Narayanan and Felten double-down on their absurdity by stating that “most ‘anonymized’ datasets require no more skill than programming and basic statistics to de-identify.” There are at least three problems with their argument. First, there are tons of anonymized survey datasets regularly published (e.g. the Pew Research Internet Project publishes its survey data), yet there are no examples of high school or college students re-identifying these datasets (nor anyone else for that matter). Second, Narayanan and Felten make the mistake of claiming de-identification does not work by pointing to poorly de-identified datasets. The most recent example of this is when New York City released its taxi cab data without properly de-identifying the data. For example, instead of releasing the medallion numbers for the drivers, the city used a one-way function to convert the medallion into a different number which is not a valid way to anonymize the data. Yet Narayanan and Felten chalk this up as an example of the brilliance of re-identification techniques, when it is really an example of terrible de-identification techniques. By their logic, every high school kid in America is an expert lock pick, so long as you are talking about breaking into homes that have their doors already unlocked. Third, regardless of how many people have the skill set to re-identify some poorly de-identified data sets, the real question is how much risk does this pose in practice. After all, there are many other ways that sensitive information may be discovered about someone that do not involve a course in statistics, from loose lips to late-night dumpster diving. The actual risk depends on a variety of factors, such as the incentives and disincentives of those with the skills to de-identify datasets to actually do so. While certainly some people are drawn to bad behavior, I’m no more worried about the average computer scientist using his or her skills for evil, than I am concerned about the average chemist building a bomb.

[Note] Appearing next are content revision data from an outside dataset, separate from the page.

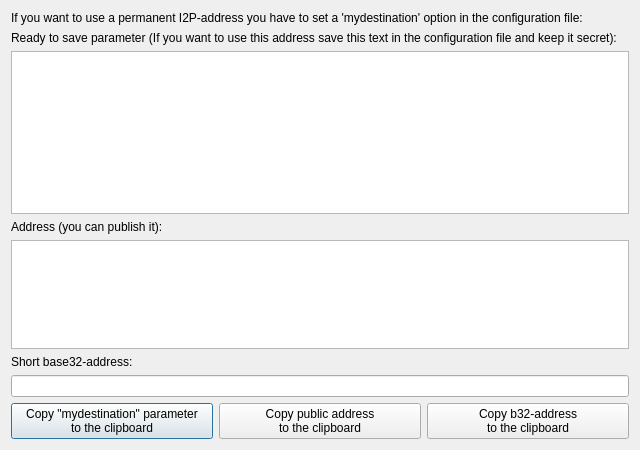
The window that src/qt/forms/showi2paddresses.ui (metaspartan/denarius) describes before a commit, drawn with Qt 5.
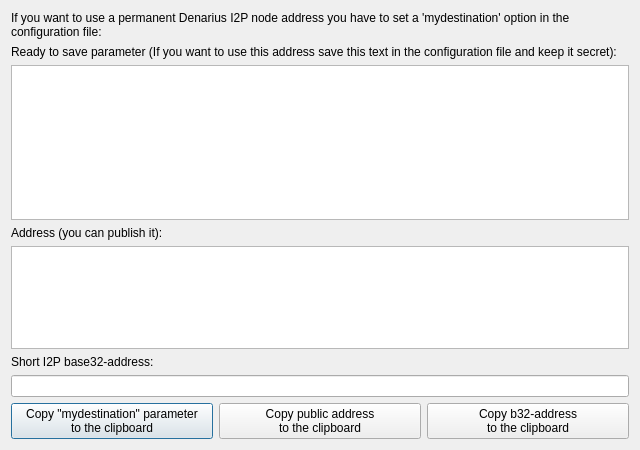
The same window after the commit.

```diff
--- a/src/qt/forms/showi2paddresses.ui
+++ b/src/qt/forms/showi2paddresses.ui
@@ -23,7 +23,7 @@
    <item>
     <widget class="QLabel" name="label">
      <property name="text">
-      <string>If you want to use a permanent I2P-address you have to set a 'mydestination' option in the configuration file:</string>
+      <string>If you want to use a permanent Denarius I2P node address you have to set a 'mydestination' option in the configuration file:</string>
      </property>
      <property name="wordWrap">
       <bool>true</bool>
@@ -76,7 +76,7 @@
    <item>
     <widget class="QLabel" name="label_5">
      <property name="text">
-      <string>Short base32-address:</string>
+      <string>Short I2P base32-address:</string>
      </property>
     </widget>
    </item>
```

If Narayanan and Felten truly believe de-identified datasets do not exist, they should start by convincing their fellow faculty. After all, their own university’s institutional review board exempts researchers who use de-identified data from meeting certain requirements for research on humans. It’s unfortunate that the authors make such obviously false claims because it tarnishes the credibility of some otherwise good points. For example, they note the challenges of de-identifying location data and other high-dimensional data. There are indeed many important areas where new types of data are being created, and there is a need for new de-identification methods to deal with these data sets. That is one reason why groups like ITIF have been strong advocates for additional federal funding for privacy R&D.
Ultimately, de-identification is one tool among many that will be used to improve privacy for millions of individuals around the world, but it is undeniably an important one. It would be more productive to focus our discussions on how to best de-identify data, such as by developing industry best practices, rather than simply declaring the system unfixable and walking away.
Photo credit: Flickr user chelscore